User interface change data
########

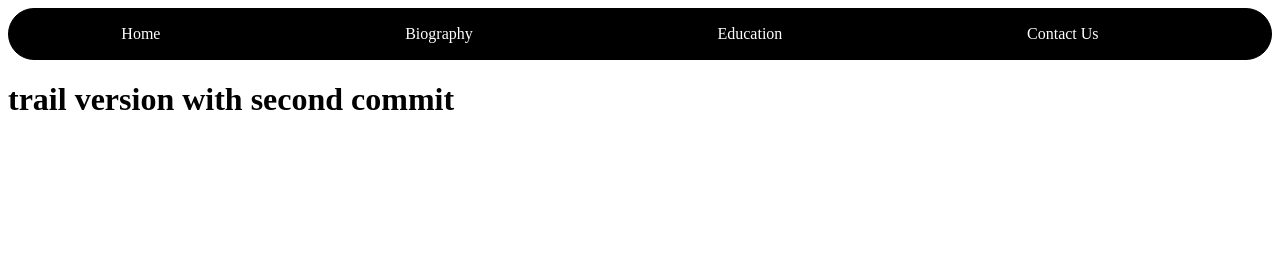
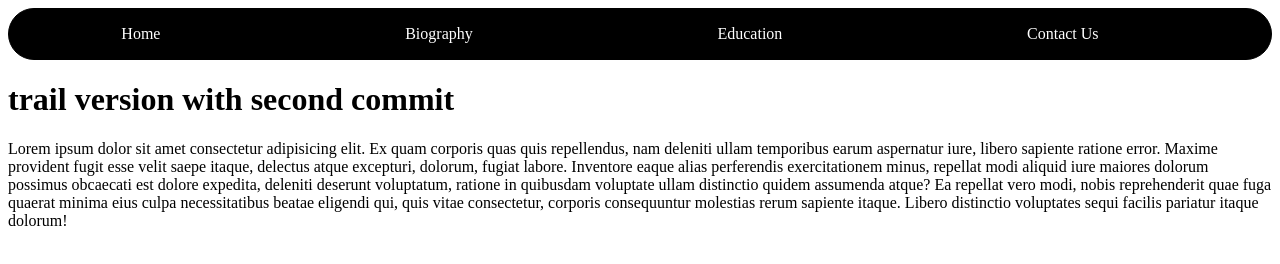
Before and after one commit to codewithnavi/myfile, a plain HTML site: page index.html in a window 1280 px wide. Drawn offline with Linux system fonts and the light colour scheme.

Commit message:
second commit

```diff
--- a/index.html
+++ b/index.html
@@ -17,6 +17,8 @@
     </ul>
   </div>
     <h1>trail version with second commit</h1>
+    <p>Lorem ipsum dolor sit amet consectetur adipisicing elit. Ex quam corporis quas quis repellendus, nam deleniti ullam temporibus earum aspernatur iure, libero sapiente ratione error. Maxime provident fugit esse velit saepe itaque, delectus atque excepturi, dolorum, fugiat labore. Inventore eaque alias perferendis exercitationem minus, repellat modi aliquid iure maiores dolorum possimus obcaecati est dolore expedita, deleniti deserunt voluptatum, ratione in quibusdam voluptate ullam distinctio quidem assumenda atque? Ea repellat vero modi, nobis reprehenderit quae fuga quaerat minima eius culpa necessitatibus beatae eligendi qui, quis vitae consectetur, corporis consequuntur molestias rerum sapiente itaque. Libero distinctio voluptates sequi facilis pariatur itaque dolorum!</p>
+
 
 
   <script src="script.js"></script>
```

########

• Work request:
Would you restate all of the data above word for word, omitting the pictures?

• Finished exercise:
Before and after one commit to codewithnavi/myfile, a plain HTML site: page index.html in a window 1280 px wide. Drawn offline with Linux system fonts and the light colour scheme.

Commit message:
second commit

```diff
--- a/index.html
+++ b/index.html
@@ -17,6 +17,8 @@
     </ul>
   </div>
     <h1>trail version with second commit</h1>
+    <p>Lorem ipsum dolor sit amet consectetur adipisicing elit. Ex quam corporis quas quis repellendus, nam deleniti ullam temporibus earum aspernatur iure, libero sapiente ratione error. Maxime provident fugit esse velit saepe itaque, delectus atque excepturi, dolorum, fugiat labore. Inventore eaque alias perferendis exercitationem minus, repellat modi aliquid iure maiores dolorum possimus obcaecati est dolore expedita, deleniti deserunt voluptatum, ratione in quibusdam voluptate ullam distinctio quidem assumenda atque? Ea repellat vero modi, nobis reprehenderit quae fuga quaerat minima eius culpa necessitatibus beatae eligendi qui, quis vitae consectetur, corporis consequuntur molestias rerum sapiente itaque. Libero distinctio voluptates sequi facilis pariatur itaque dolorum!</p>
+
 
 
   <script src="script.js"></script>
```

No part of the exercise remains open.